Last week, I jumped on a deal for 25 free prints for the cost of shipping. I’ve been sitting on a bunch of photos from our summer trip to my old home near Jackson Hole/Yellowstone National Park (you can see a lot of them over on my Instagram as I posted them there for the past month or two).
The company offering the free 5×5 square prints was Artifact Uprising (AU). If you’re a VSCO or Instagram user, you may have heard of the AU print service. Jumping onto the square photo bandwagon that Instagram created, AU promoted itself as the place to get your premium prints made for your perfectly clean and stylish work desk or that exposed brick wall in your Brooklyn loft.
Did I mention premium? If you’re used to your local corner store’s twelve-cent prints, AU prices will be a bit of a shock. Compared to other pro services like Millers and Bay Photo, they’re actually pretty close in price.
So what would make the average photographer or photo enthusiast get prints through a service like Artifact Uprising?
Uncoated thick paper. In magazine publishing, uncoated paper has been the rage since about 2008, adding a natural look and feel to printing. Magazines like Monocle, Lucky Peach, and Flow sport this natural paper so if you’ve flipped through one of them, you’ve noticed how the uncoated pages don’t have that sheen and smoothness to them.
What we’re normally used to in photo printing is glossy and matte and for very good reasons. UV coatings applied post printing add longevity and protection (as well as enhanced colors) and this is what was most important to customers. Uncoated paper will be more prone to fading, less vibrant, and it can run/smear (though this isn’t as much of a problem these days).
So why would we want to show off our work on uncoated paper since there’s a lot of selling points to a coated print? Uncoated papers have no glare, give less saturation to images for people who like a softer look, no fingerprint smudges, and just the texture is loved by many. Emulating that naturally textured paper feel that we’re now seeing in many magazines we love is another reason. When we’re showing off our work in a way that is similar to things that we also enjoy, it can unconsciously connect us to these publications we look up to. But beyond that, there’s a reason these magazines started printing on these papers to begin with.
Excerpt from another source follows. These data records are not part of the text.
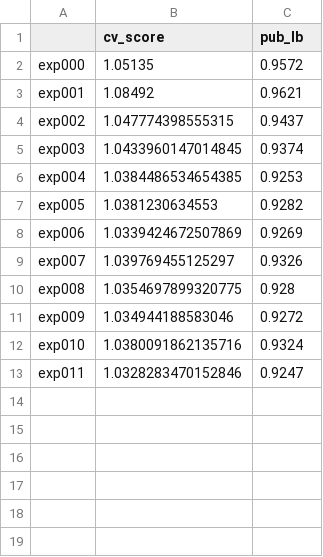
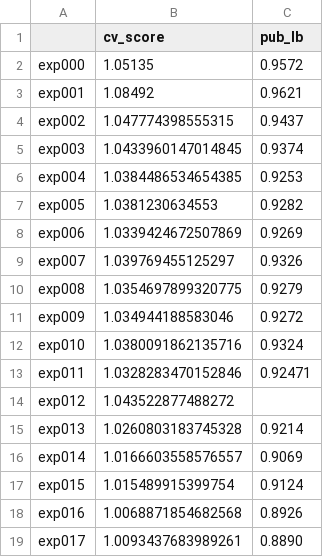
Before and after one commit to ykskks/atma8, a CSV file: logs/tracking.csv, drawn as a sheet.

```diff
--- a/logs/tracking.csv
+++ b/logs/tracking.csv
@@ -9,5 +9,11 @@ exp006,1.0339424672507869,0.9269
 exp007,1.039769455125297,0.9326
-exp008,1.0354697899320775,0.928
+exp008,1.0354697899320775,0.9279
 exp009,1.034944188583046,0.9272
 exp010,1.0380091862135716,0.9324
-exp011,1.0328283470152846,0.9247
+exp011,1.0328283470152846,0.92471
+exp012,1.043522877488272,
+exp013,1.0260803183745328,0.9214
+exp014,1.0166603558576557,0.9069
+exp015,1.015489915399754,0.9124
+exp016,1.0068871854682568,0.8926
+exp017,1.0093437683989261,0.8890
```
Also changed, not shown: 22 other files.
The smooth glossy paper we’re familiar with in magazines was once the rarity and cost much more than uncoated. As its popularity grew, everyone started using it as costs when down because quantity produced made it the common paper. After twenty or thirty years, we rarely saw uncoated paper in a magazine. Magazines needed ways to differentiate themselves and this textural shift makes an impression to readers.
Getting back to the AU prints, these uncoated thicker prints give a unique and textural feel unlike the normal glossy and matte prints we are used to. The ability to leave borders around the image is another throwback to older prints from the ’50s and ’60s as well as a nod to instant films. People who process their images to have crushed blacks and grey highlights similar to processes in VSCO film emulations will find that this kind of printing will match what they’re trying to emulate on screen on paper.
Let me mention this, an IG photography friend Jan Arsenovic (@jan.arsenovic on IG), jumped on the free prints a while back and had some issues with his prints. His processing style is heavier in contrast and very vibrant (think the VSCO Pack 05 Kodak Gold presets) and it didn’t give his blacks that punch he is used to. His thought, since they don’t offer any ICC profiling to help stay consistent, is to brighten up his photos a bit to what he’s used to seeing on screen. I will second this in saying that with uncoated paper, you may get a little more muddy of a print in darker areas.
My overall impression of my prints is positive. I love that uncoated thicker paper they use and other than printing with a high-quality inkjet printer and cutting/finishing myself, there’s not a lot of other ways to get similar prints right now. At a closer look, there is a lot of detail in the images and the color range is more than acceptable. These are art pieces more than just prints. I don’t expect them to last 100 years, but they definitely brighten up my office.
There’s more information on Artifact Uprising’s website about their papers and products that I haven’t mentioned here. If you have any experiences or thoughts on their prints and books, I’d love to hear them! I’m in no way affiliated with them, I just enjoy paper.
Oh, and since these prints were free, I’d love to give some away! Send me a message on Instagram (@smithandfritzy) and I’ll send you one until I’m out.